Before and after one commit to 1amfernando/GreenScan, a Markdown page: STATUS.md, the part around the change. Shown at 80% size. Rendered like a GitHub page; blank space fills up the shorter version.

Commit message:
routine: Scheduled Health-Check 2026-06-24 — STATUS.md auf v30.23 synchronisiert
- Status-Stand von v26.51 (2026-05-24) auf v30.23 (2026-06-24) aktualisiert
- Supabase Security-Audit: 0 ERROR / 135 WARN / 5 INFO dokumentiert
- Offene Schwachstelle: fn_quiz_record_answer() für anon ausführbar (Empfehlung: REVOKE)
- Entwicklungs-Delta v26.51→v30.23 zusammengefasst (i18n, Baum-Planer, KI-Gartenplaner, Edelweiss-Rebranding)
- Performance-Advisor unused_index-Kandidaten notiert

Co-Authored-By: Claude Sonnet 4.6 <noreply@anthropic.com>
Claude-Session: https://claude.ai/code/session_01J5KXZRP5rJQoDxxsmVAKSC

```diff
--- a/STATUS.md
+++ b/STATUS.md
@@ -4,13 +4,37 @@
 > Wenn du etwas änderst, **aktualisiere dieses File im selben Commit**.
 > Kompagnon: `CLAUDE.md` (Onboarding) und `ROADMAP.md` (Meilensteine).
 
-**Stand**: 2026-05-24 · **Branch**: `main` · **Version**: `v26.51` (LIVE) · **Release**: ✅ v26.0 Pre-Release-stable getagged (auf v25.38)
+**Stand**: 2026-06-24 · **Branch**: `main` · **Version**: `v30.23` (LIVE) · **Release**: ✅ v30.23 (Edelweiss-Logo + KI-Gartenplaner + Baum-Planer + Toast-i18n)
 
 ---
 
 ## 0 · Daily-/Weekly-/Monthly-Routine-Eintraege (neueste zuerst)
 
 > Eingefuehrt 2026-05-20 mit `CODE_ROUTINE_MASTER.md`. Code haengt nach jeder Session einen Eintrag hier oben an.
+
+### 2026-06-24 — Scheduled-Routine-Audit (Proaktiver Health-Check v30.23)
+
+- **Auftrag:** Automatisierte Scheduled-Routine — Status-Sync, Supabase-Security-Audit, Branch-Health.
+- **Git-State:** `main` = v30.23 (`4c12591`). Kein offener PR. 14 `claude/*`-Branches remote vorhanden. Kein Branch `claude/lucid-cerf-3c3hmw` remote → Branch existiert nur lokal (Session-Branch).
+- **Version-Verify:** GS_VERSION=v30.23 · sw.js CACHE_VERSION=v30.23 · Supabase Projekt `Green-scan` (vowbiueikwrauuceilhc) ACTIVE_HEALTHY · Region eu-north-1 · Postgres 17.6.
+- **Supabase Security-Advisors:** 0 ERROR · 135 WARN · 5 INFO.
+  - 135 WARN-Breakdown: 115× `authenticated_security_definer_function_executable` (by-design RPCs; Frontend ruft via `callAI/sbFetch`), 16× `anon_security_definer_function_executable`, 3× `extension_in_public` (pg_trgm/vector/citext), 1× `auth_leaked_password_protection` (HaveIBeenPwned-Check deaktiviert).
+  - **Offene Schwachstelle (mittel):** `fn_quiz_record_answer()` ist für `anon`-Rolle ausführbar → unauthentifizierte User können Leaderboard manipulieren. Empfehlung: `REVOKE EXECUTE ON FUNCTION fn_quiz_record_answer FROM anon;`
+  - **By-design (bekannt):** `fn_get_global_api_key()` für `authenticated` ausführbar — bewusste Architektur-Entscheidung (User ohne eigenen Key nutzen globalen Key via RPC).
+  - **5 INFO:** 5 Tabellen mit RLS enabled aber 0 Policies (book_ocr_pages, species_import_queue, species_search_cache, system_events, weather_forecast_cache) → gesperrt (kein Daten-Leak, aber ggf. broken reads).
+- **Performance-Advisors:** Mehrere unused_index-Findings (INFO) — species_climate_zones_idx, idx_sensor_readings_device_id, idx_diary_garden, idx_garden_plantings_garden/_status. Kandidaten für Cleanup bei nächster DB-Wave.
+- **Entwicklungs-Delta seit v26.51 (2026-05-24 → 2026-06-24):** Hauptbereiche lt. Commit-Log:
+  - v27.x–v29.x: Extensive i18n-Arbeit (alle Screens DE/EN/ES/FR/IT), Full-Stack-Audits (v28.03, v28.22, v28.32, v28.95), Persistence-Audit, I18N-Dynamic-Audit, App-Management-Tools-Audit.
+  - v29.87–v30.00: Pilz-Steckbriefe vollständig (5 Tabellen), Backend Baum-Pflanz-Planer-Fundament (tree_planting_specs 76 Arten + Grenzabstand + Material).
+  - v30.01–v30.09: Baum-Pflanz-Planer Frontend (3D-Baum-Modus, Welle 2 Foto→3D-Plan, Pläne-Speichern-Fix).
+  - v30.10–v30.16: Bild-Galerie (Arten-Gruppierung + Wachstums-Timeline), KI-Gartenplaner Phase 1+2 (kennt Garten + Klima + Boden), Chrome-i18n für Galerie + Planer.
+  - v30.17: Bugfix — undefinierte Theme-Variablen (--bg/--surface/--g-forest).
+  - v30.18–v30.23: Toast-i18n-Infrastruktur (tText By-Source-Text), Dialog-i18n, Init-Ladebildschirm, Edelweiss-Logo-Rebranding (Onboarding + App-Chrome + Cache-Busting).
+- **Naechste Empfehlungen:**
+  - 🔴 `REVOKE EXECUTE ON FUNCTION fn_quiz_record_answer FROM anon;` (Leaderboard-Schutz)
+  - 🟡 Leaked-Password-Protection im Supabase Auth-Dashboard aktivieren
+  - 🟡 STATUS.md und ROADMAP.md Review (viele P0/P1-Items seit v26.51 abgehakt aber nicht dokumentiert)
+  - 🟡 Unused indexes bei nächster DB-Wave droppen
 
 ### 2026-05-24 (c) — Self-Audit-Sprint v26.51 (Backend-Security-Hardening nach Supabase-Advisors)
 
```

● ● ●

**Brief:** Go line by line through the material above and return each one that includes "Session".

**Solution to this task:**
Claude-Session: https://claude.ai/code/session_01J5KXZRP5rJQoDxxsmVAKSC
 > Eingefuehrt 2026-05-20 mit `CODE_ROUTINE_MASTER.md`. Code haengt nach jeder Session einen Eintrag hier oben an.
+- **Git-State:** `main` = v30.23 (`4c12591`). Kein offener PR. 14 `claude/*`-Branches remote vorhanden. Kein Branch `claude/lucid-cerf-3c3hmw` remote → Branch existiert nur lokal (Session-Branch).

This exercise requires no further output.